When parents detest God or minimize Him, they shouldn’t be surprised when their children do the same. When we passively and implicitly teach our children that God isn’t important, our children will live that story out. Parents who inadvertently teach their children that the world revolves around them by regularly skipping corporate worship for other things shouldn’t be surprised when, later in life, their kids don’t see the local church as a big deal. Children will be influenced by what they have been taught, whether it was explicit or implicit.
What are some simple but important ways parents can disciple their children?
Never forget the cost of discipleship and the importance of having godly relationships in your life. Both of these essentials are expressed in this passage.
We see Elisha’s total abandonment of all things to follow this prophetic calling. The call to follow Jesus will also involve sacrificing certain things. It’s a privilege to follow Jesus, yet it’s also costly. But every true saint who has followed Jesus for years can testify that the reward reveals the sacrifice is actually quite small because Jesus is better than everything.
Then we also read in verse 21 how Elisha arose, followed Elijah, and assisted him—a picture of intimacy and companionship. In 2 Kings 2:12, Elisha called Elijah “father,” indicating the intimacy the two shared. Remember, Elijah had previously been isolated and discouraged. But now he received the blessing of being with Elisha and preparing him for the work ahead.
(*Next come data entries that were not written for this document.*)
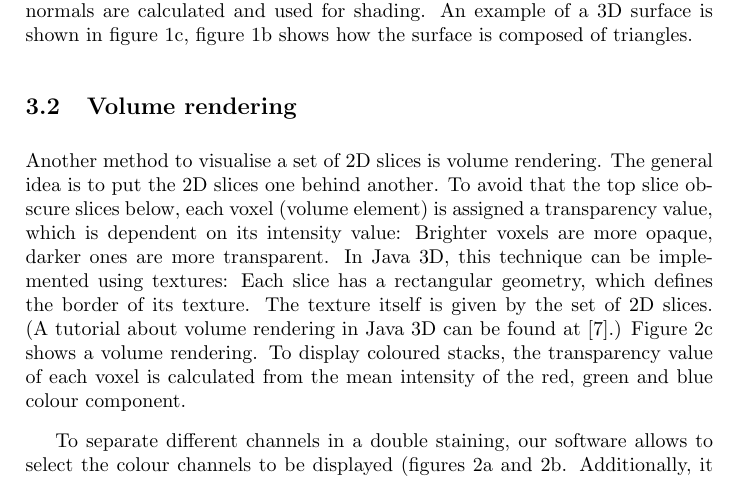
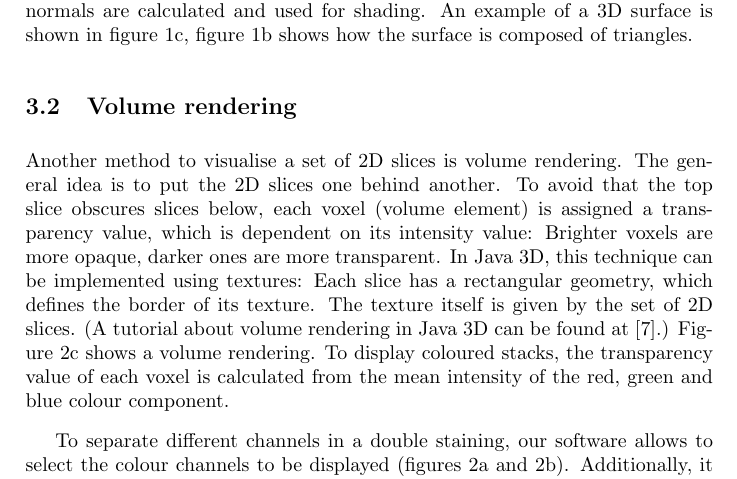
Before and after one commit to dscho/VIB, a LaTeX paper (viewer_paper/paper.tex): part of page 3 of 13, cut so that both start at the same text. Compiled offline with pdfLaTeX.

Commit message:
Still 2 typos...

```diff
--- a/viewer_paper/paper.tex
+++ b/viewer_paper/paper.tex
@@ -67,11 +67,11 @@ The resulting list of triangles are displayed, taking into account attributes li
 
 \subsection{Volume rendering}
 Another method to visualise a set of 2D slices is volume rendering.
-The general idea is to put the 2D slices one behind another. To avoid that the top slice obscure slices below, each voxel (volume element) is assigned a transparency value, which is dependent on its intensity value: Brighter voxels are more opaque, darker ones are more transparent.
+The general idea is to put the 2D slices one behind another. To avoid that the top slice obscures slices below, each voxel (volume element) is assigned a transparency value, which is dependent on its intensity value: Brighter voxels are more opaque, darker ones are more transparent.
 In Java 3D, this technique can be implemented using textures: Each slice has a rectangular geometry, which defines the border of its texture. The texture itself is given by the set of 2D slices. (A tutorial about volume rendering in Java 3D can be found at \cite{volrend}.)
 Figure \ref{fig:volume}c shows a volume rendering. To display coloured stacks, the transparency value of each voxel is calculated from the mean intensity of the red, green and blue colour component.
 
-To separate different channels in a double staining, our software allows to select the colour channels to be displayed (figures \ref{fig:volume}a and \ref{fig:volume}b. Additionally, it provides the functionality to edit volumes via virtual scissors (figure \ref{fig:volume}d).
+To separate different channels in a double staining, our software allows to select the colour channels to be displayed (figures \ref{fig:volume}a and \ref{fig:volume}b). Additionally, it provides the functionality to edit volumes via virtual scissors (figure \ref{fig:volume}d).
 
 \subsection{Orthoslices}
 The example of an orthoslice representation can be seen in figure \ref{fig:orthoslices}.
```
Who are the people in your life who bring you spiritual refreshment? Thank God for them.